START THE RECORDS

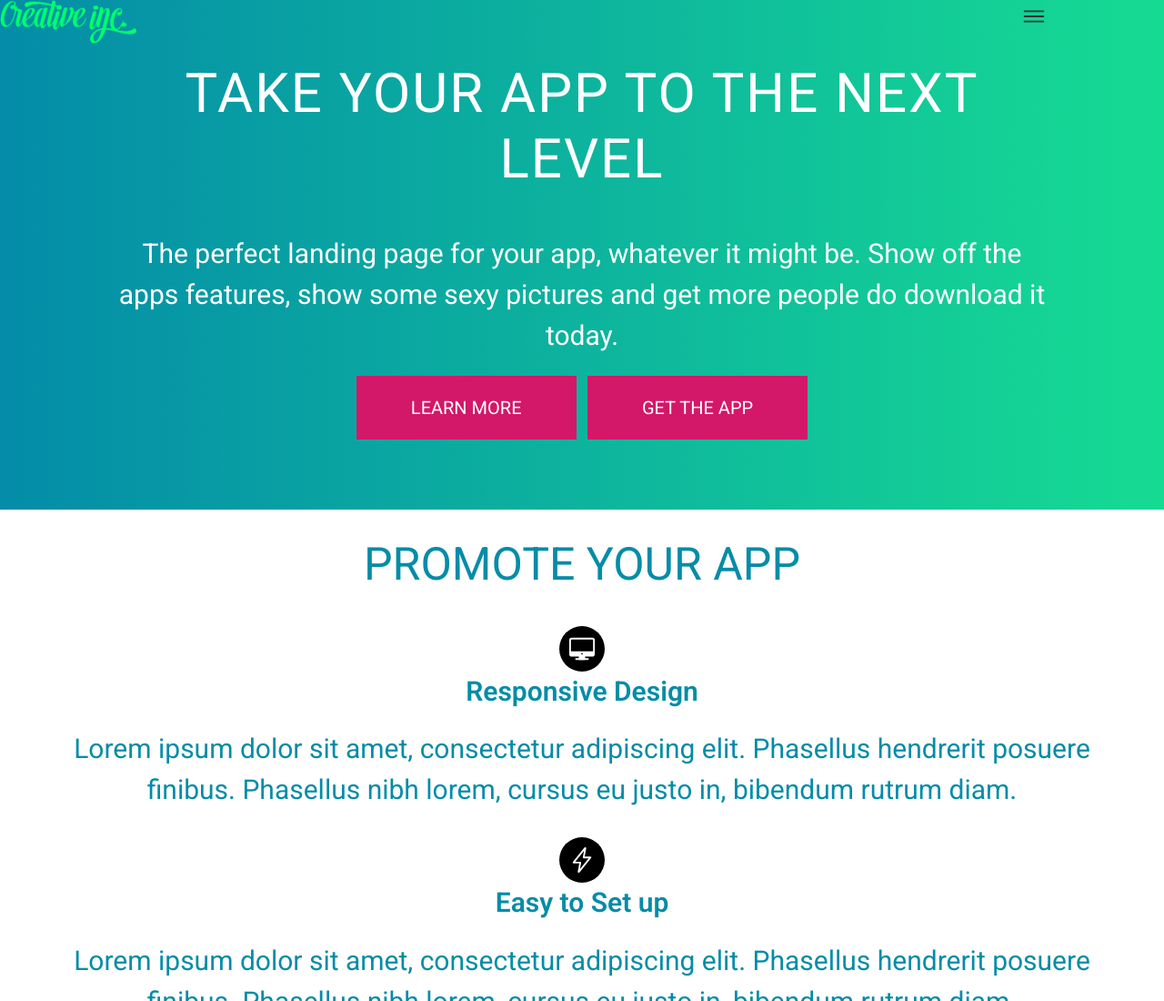
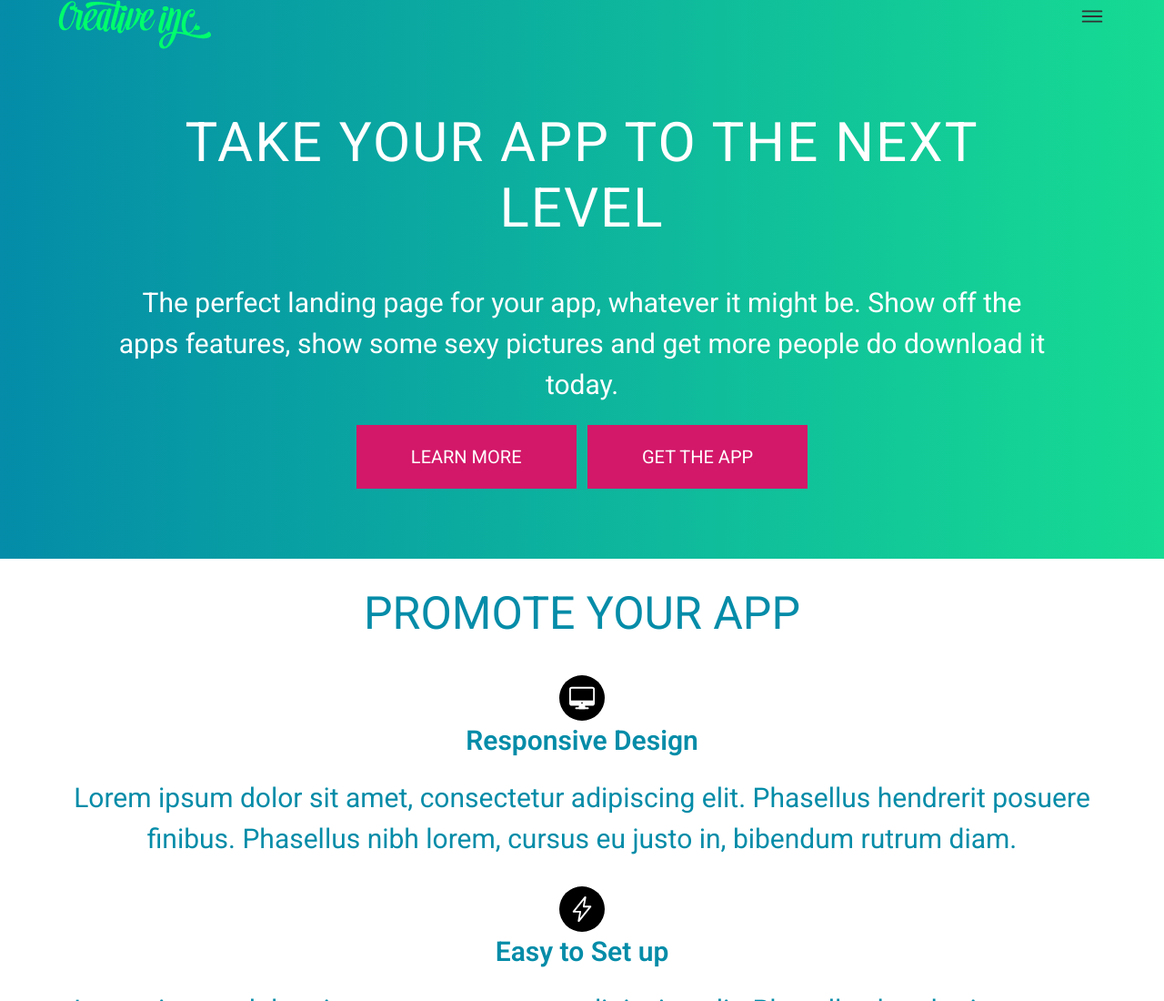
Before and after one commit to Seid-Temam/Appilicous, a plain HTML site: page index.html in a window 1280 px wide. Shown: the top 1100 px of the page at 91% size. Drawn offline with nearby package versions, Linux system fonts and the light colour scheme.

Commit message:
fixation

```diff
--- a/sass/layout/_header.scss
+++ b/sass/layout/_header.scss
@@ -1,12 +1,18 @@
+@use '../abstracts/colors';
 .logo {
-  width: 25%;
-  min-width: 10rem;
-  max-width: 15rem;
+  // width: 25%;
+  // min-width: 10rem;
+  // max-width: 15rem;
 }
 
-header .container {
-  position: absolute;
-  display: flex;
-  justify-content: space-between;
-
+header {
+  // width: 100%;
+  // position: relative;
+  background: linear-gradient(to right, colors.$main, colors.$secondary);
+  .container {
+    // position: absolute;
+    display: flex;
+    justify-content: space-between;
+    // position: absolute;
+  }
 }
```
Also changed, not shown: css/main.css.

END THE RECORDS

REQUIREMENT = Copy every line of the material above in which the string "position" can be found.

WRITTEN SOLUTION =
-  position: absolute;
+  // position: relative;
+    // position: absolute;
+    // position: absolute;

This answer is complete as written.